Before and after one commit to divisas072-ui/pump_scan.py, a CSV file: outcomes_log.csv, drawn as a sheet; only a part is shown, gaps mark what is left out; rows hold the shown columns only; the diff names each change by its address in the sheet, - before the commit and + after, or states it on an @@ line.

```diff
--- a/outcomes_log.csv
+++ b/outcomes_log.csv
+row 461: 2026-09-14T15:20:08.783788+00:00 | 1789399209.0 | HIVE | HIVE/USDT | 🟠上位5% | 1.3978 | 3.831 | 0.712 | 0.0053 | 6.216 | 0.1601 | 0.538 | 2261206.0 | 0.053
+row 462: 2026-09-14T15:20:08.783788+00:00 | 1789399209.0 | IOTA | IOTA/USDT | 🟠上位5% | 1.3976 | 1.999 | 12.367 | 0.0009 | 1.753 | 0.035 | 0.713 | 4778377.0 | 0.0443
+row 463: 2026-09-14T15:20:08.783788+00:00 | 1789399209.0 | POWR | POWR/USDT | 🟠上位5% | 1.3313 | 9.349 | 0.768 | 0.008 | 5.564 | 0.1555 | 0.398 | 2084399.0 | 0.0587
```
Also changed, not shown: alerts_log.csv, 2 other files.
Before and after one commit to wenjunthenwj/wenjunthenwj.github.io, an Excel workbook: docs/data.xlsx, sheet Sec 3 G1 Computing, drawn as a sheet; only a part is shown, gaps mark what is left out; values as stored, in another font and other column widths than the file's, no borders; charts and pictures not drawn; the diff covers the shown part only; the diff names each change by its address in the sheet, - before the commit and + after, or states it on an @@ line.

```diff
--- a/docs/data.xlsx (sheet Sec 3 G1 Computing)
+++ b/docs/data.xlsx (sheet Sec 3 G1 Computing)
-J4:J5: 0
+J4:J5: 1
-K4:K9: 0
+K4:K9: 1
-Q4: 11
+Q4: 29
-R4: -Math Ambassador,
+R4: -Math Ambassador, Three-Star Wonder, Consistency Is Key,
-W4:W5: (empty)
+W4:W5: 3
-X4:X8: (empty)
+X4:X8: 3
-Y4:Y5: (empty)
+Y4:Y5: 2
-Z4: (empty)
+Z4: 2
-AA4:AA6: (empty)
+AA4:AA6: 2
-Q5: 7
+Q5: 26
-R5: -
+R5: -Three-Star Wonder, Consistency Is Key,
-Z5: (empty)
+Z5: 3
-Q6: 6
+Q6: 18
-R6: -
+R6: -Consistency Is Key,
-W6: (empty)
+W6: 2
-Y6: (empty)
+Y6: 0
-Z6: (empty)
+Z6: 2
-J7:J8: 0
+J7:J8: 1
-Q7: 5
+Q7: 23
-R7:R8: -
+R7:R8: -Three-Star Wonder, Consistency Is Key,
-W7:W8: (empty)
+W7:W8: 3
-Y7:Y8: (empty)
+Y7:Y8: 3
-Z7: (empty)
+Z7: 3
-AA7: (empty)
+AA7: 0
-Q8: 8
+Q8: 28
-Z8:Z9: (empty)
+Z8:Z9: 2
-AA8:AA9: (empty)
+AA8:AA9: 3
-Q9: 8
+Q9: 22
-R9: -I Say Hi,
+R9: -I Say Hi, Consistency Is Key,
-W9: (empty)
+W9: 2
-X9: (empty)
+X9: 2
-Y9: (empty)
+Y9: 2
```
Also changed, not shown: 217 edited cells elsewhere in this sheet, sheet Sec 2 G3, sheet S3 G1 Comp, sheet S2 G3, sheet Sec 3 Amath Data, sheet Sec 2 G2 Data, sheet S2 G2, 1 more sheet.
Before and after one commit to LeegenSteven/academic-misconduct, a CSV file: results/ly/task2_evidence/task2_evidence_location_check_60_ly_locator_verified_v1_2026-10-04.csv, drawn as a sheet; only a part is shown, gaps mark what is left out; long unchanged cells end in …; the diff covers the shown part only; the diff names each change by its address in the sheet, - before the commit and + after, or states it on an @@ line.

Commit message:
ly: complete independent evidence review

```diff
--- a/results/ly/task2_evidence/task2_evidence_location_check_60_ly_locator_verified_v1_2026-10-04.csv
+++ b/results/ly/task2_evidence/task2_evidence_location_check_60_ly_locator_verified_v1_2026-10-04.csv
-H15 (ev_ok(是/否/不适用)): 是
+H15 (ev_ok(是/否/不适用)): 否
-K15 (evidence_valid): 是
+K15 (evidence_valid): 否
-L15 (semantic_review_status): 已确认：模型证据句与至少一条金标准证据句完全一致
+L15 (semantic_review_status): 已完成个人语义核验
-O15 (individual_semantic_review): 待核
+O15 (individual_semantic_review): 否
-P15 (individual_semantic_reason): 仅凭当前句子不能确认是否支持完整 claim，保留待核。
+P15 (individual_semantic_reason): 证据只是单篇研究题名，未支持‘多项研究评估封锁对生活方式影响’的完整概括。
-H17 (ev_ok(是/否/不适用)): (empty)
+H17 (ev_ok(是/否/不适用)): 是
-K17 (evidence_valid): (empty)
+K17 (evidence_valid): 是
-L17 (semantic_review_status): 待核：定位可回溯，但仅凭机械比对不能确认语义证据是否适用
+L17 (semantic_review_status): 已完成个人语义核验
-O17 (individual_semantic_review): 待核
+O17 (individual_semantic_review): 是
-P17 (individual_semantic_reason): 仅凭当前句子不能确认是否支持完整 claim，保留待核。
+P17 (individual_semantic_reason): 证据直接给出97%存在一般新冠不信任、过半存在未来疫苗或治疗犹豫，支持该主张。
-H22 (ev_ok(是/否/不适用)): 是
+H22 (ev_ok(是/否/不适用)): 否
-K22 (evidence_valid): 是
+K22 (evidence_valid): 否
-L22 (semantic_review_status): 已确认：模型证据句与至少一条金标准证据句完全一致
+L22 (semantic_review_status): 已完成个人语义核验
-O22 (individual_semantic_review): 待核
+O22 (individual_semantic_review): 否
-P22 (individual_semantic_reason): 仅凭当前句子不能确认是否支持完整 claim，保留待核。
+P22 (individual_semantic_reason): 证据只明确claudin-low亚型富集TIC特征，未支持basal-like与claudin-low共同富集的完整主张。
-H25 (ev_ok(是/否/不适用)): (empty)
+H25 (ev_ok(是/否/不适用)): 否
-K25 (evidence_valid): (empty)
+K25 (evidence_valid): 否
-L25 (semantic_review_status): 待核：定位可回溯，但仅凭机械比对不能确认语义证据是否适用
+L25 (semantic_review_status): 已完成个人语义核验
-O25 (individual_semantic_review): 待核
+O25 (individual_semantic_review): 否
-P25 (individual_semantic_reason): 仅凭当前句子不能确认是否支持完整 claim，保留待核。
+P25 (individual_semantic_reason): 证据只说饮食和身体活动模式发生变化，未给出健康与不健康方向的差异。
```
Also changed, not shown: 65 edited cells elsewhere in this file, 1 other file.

◆ WHAT NEEDS TO BE DONE
Each line of the data is to be written out again exactly.

◆ FINISHED EXERCISE
Before and after one commit to divisas072-ui/pump_scan.py, a CSV file: outcomes_log.csv, drawn as a sheet; only a part is shown, gaps mark what is left out; rows hold the shown columns only; the diff names each change by its address in the sheet, - before the commit and + after, or states it on an @@ line.

```diff
--- a/outcomes_log.csv
+++ b/outcomes_log.csv
+row 461: 2026-09-14T15:20:08.783788+00:00 | 1789399209.0 | HIVE | HIVE/USDT | 🟠上位5% | 1.3978 | 3.831 | 0.712 | 0.0053 | 6.216 | 0.1601 | 0.538 | 2261206.0 | 0.053
+row 462: 2026-09-14T15:20:08.783788+00:00 | 1789399209.0 | IOTA | IOTA/USDT | 🟠上位5% | 1.3976 | 1.999 | 12.367 | 0.0009 | 1.753 | 0.035 | 0.713 | 4778377.0 | 0.0443
+row 463: 2026-09-14T15:20:08.783788+00:00 | 1789399209.0 | POWR | POWR/USDT | 🟠上位5% | 1.3313 | 9.349 | 0.768 | 0.008 | 5.564 | 0.1555 | 0.398 | 2084399.0 | 0.0587
```
Also changed, not shown: alerts_log.csv, 2 other files.
Before and after one commit to wenjunthenwj/wenjunthenwj.github.io, an Excel workbook: docs/data.xlsx, sheet Sec 3 G1 Computing, drawn as a sheet; only a part is shown, gaps mark what is left out; values as stored, in another font and other column widths than the file's, no borders; charts and pictures not drawn; the diff covers the shown part only; the diff names each change by its address in the sheet, - before the commit and + after, or states it on an @@ line.

```diff
--- a/docs/data.xlsx (sheet Sec 3 G1 Computing)
+++ b/docs/data.xlsx (sheet Sec 3 G1 Computing)
-J4:J5: 0
+J4:J5: 1
-K4:K9: 0
+K4:K9: 1
-Q4: 11
+Q4: 29
-R4: -Math Ambassador,
+R4: -Math Ambassador, Three-Star Wonder, Consistency Is Key,
-W4:W5: (empty)
+W4:W5: 3
-X4:X8: (empty)
+X4:X8: 3
-Y4:Y5: (empty)
+Y4:Y5: 2
-Z4: (empty)
+Z4: 2
-AA4:AA6: (empty)
+AA4:AA6: 2
-Q5: 7
+Q5: 26
-R5: -
+R5: -Three-Star Wonder, Consistency Is Key,
-Z5: (empty)
+Z5: 3
-Q6: 6
+Q6: 18
-R6: -
+R6: -Consistency Is Key,
-W6: (empty)
+W6: 2
-Y6: (empty)
+Y6: 0
-Z6: (empty)
+Z6: 2
-J7:J8: 0
+J7:J8: 1
-Q7: 5
+Q7: 23
-R7:R8: -
+R7:R8: -Three-Star Wonder, Consistency Is Key,
-W7:W8: (empty)
+W7:W8: 3
-Y7:Y8: (empty)
+Y7:Y8: 3
-Z7: (empty)
+Z7: 3
-AA7: (empty)
+AA7: 0
-Q8: 8
+Q8: 28
-Z8:Z9: (empty)
+Z8:Z9: 2
-AA8:AA9: (empty)
+AA8:AA9: 3
-Q9: 8
+Q9: 22
-R9: -I Say Hi,
+R9: -I Say Hi, Consistency Is Key,
-W9: (empty)
+W9: 2
-X9: (empty)
+X9: 2
-Y9: (empty)
+Y9: 2
```
Also changed, not shown: 217 edited cells elsewhere in this sheet, sheet Sec 2 G3, sheet S3 G1 Comp, sheet S2 G3, sheet Sec 3 Amath Data, sheet Sec 2 G2 Data, sheet S2 G2, 1 more sheet.
Before and after one commit to LeegenSteven/academic-misconduct, a CSV file: results/ly/task2_evidence/task2_evidence_location_check_60_ly_locator_verified_v1_2026-10-04.csv, drawn as a sheet; only a part is shown, gaps mark what is left out; long unchanged cells end in …; the diff covers the shown part only; the diff names each change by its address in the sheet, - before the commit and + after, or states it on an @@ line.

Commit message:
ly: complete independent evidence review

```diff
--- a/results/ly/task2_evidence/task2_evidence_location_check_60_ly_locator_verified_v1_2026-10-04.csv
+++ b/results/ly/task2_evidence/task2_evidence_location_check_60_ly_locator_verified_v1_2026-10-04.csv
-H15 (ev_ok(是/否/不适用)): 是
+H15 (ev_ok(是/否/不适用)): 否
-K15 (evidence_valid): 是
+K15 (evidence_valid): 否
-L15 (semantic_review_status): 已确认：模型证据句与至少一条金标准证据句完全一致
+L15 (semantic_review_status): 已完成个人语义核验
-O15 (individual_semantic_review): 待核
+O15 (individual_semantic_review): 否
-P15 (individual_semantic_reason): 仅凭当前句子不能确认是否支持完整 claim，保留待核。
+P15 (individual_semantic_reason): 证据只是单篇研究题名，未支持‘多项研究评估封锁对生活方式影响’的完整概括。
-H17 (ev_ok(是/否/不适用)): (empty)
+H17 (ev_ok(是/否/不适用)): 是
-K17 (evidence_valid): (empty)
+K17 (evidence_valid): 是
-L17 (semantic_review_status): 待核：定位可回溯，但仅凭机械比对不能确认语义证据是否适用
+L17 (semantic_review_status): 已完成个人语义核验
-O17 (individual_semantic_review): 待核
+O17 (individual_semantic_review): 是
-P17 (individual_semantic_reason): 仅凭当前句子不能确认是否支持完整 claim，保留待核。
+P17 (individual_semantic_reason): 证据直接给出97%存在一般新冠不信任、过半存在未来疫苗或治疗犹豫，支持该主张。
-H22 (ev_ok(是/否/不适用)): 是
+H22 (ev_ok(是/否/不适用)): 否
-K22 (evidence_valid): 是
+K22 (evidence_valid): 否
-L22 (semantic_review_status): 已确认：模型证据句与至少一条金标准证据句完全一致
+L22 (semantic_review_status): 已完成个人语义核验
-O22 (individual_semantic_review): 待核
+O22 (individual_semantic_review): 否
-P22 (individual_semantic_reason): 仅凭当前句子不能确认是否支持完整 claim，保留待核。
+P22 (individual_semantic_reason): 证据只明确claudin-low亚型富集TIC特征，未支持basal-like与claudin-low共同富集的完整主张。
-H25 (ev_ok(是/否/不适用)): (empty)
+H25 (ev_ok(是/否/不适用)): 否
-K25 (evidence_valid): (empty)
+K25 (evidence_valid): 否
-L25 (semantic_review_status): 待核：定位可回溯，但仅凭机械比对不能确认语义证据是否适用
+L25 (semantic_review_status): 已完成个人语义核验
-O25 (individual_semantic_review): 待核
+O25 (individual_semantic_review): 否
-P25 (individual_semantic_reason): 仅凭当前句子不能确认是否支持完整 claim，保留待核。
+P25 (individual_semantic_reason): 证据只说饮食和身体活动模式发生变化，未给出健康与不健康方向的差异。
```
Also changed, not shown: 65 edited cells elsewhere in this file, 1 other file.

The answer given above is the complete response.